*** Opening RECORDS SUPPLIED ***
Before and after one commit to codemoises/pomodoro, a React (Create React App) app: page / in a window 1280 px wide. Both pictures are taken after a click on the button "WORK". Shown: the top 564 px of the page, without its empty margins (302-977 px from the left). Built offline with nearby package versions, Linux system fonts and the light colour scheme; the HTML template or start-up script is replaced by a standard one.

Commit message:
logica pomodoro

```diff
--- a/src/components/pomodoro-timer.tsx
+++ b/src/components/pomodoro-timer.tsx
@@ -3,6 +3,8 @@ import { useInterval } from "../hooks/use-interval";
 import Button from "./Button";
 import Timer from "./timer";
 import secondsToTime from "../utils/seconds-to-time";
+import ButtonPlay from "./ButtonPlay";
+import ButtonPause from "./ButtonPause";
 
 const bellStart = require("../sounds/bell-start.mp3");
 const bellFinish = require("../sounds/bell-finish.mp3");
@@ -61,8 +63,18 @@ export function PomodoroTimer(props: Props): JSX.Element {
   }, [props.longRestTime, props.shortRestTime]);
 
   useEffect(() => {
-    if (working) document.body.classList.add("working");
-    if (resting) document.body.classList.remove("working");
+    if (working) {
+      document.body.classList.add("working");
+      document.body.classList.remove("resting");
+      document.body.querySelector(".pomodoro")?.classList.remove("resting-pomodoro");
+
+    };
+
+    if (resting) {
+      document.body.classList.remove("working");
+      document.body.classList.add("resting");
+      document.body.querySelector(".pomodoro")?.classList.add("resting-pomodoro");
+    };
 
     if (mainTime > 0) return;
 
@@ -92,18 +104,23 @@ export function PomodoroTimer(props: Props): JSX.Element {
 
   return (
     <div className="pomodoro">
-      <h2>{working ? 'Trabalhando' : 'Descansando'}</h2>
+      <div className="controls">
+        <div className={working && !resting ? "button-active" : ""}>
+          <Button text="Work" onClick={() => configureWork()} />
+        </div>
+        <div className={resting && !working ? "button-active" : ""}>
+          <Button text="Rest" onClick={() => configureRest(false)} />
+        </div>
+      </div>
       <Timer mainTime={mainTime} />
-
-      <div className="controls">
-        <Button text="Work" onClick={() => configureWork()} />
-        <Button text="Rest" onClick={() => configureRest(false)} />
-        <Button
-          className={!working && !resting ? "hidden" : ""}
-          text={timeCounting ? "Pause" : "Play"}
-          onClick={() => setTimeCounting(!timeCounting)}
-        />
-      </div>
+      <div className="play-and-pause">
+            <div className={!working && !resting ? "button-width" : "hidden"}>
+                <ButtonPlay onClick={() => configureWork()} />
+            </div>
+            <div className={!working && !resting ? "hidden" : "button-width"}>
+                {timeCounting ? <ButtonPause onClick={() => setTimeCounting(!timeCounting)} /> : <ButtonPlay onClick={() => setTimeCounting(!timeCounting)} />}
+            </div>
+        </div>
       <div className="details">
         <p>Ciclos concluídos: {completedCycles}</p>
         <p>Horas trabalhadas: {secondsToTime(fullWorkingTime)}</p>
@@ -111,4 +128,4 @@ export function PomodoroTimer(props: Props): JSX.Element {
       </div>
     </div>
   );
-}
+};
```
*** Closing RECORDS SUPPLIED ***
So that nothing is lost, please repeat all of the entries exactly.

Before and after one commit to codemoises/pomodoro, a React (Create React App) app: page / in a window 1280 px wide. Both pictures are taken after a click on the button "WORK". Shown: the top 564 px of the page, without its empty margins (302-977 px from the left). Built offline with nearby package versions, Linux system fonts and the light colour scheme; the HTML template or start-up script is replaced by a standard one.

Commit message:
logica pomodoro

```diff
--- a/src/components/pomodoro-timer.tsx
+++ b/src/components/pomodoro-timer.tsx
@@ -3,6 +3,8 @@ import { useInterval } from "../hooks/use-interval";
 import Button from "./Button";
 import Timer from "./timer";
 import secondsToTime from "../utils/seconds-to-time";
+import ButtonPlay from "./ButtonPlay";
+import ButtonPause from "./ButtonPause";
 
 const bellStart = require("../sounds/bell-start.mp3");
 const bellFinish = require("../sounds/bell-finish.mp3");
@@ -61,8 +63,18 @@ export function PomodoroTimer(props: Props): JSX.Element {
   }, [props.longRestTime, props.shortRestTime]);
 
   useEffect(() => {
-    if (working) document.body.classList.add("working");
-    if (resting) document.body.classList.remove("working");
+    if (working) {
+      document.body.classList.add("working");
+      document.body.classList.remove("resting");
+      document.body.querySelector(".pomodoro")?.classList.remove("resting-pomodoro");
+
+    };
+
+    if (resting) {
+      document.body.classList.remove("working");
+      document.body.classList.add("resting");
+      document.body.querySelector(".pomodoro")?.classList.add("resting-pomodoro");
+    };
 
     if (mainTime > 0) return;
 
@@ -92,18 +104,23 @@ export function PomodoroTimer(props: Props): JSX.Element {
 
   return (
     <div className="pomodoro">
-      <h2>{working ? 'Trabalhando' : 'Descansando'}</h2>
+      <div className="controls">
+        <div className={working && !resting ? "button-active" : ""}>
+          <Button text="Work" onClick={() => configureWork()} />
+        </div>
+        <div className={resting && !working ? "button-active" : ""}>
+          <Button text="Rest" onClick={() => configureRest(false)} />
+        </div>
+      </div>
       <Timer mainTime={mainTime} />
-
-      <div className="controls">
-        <Button text="Work" onClick={() => configureWork()} />
-        <Button text="Rest" onClick={() => configureRest(false)} />
-        <Button
-          className={!working && !resting ? "hidden" : ""}
-          text={timeCounting ? "Pause" : "Play"}
-          onClick={() => setTimeCounting(!timeCounting)}
-        />
-      </div>
+      <div className="play-and-pause">
+            <div className={!working && !resting ? "button-width" : "hidden"}>
+                <ButtonPlay onClick={() => configureWork()} />
+            </div>
+            <div className={!working && !resting ? "hidden" : "button-width"}>
+                {timeCounting ? <ButtonPause onClick={() => setTimeCounting(!timeCounting)} /> : <ButtonPlay onClick={() => setTimeCounting(!timeCounting)} />}
+            </div>
+        </div>
       <div className="details">
         <p>Ciclos concluídos: {completedCycles}</p>
         <p>Horas trabalhadas: {secondsToTime(fullWorkingTime)}</p>
@@ -111,4 +128,4 @@ export function PomodoroTimer(props: Props): JSX.Element {
       </div>
     </div>
   );
-}
+};
```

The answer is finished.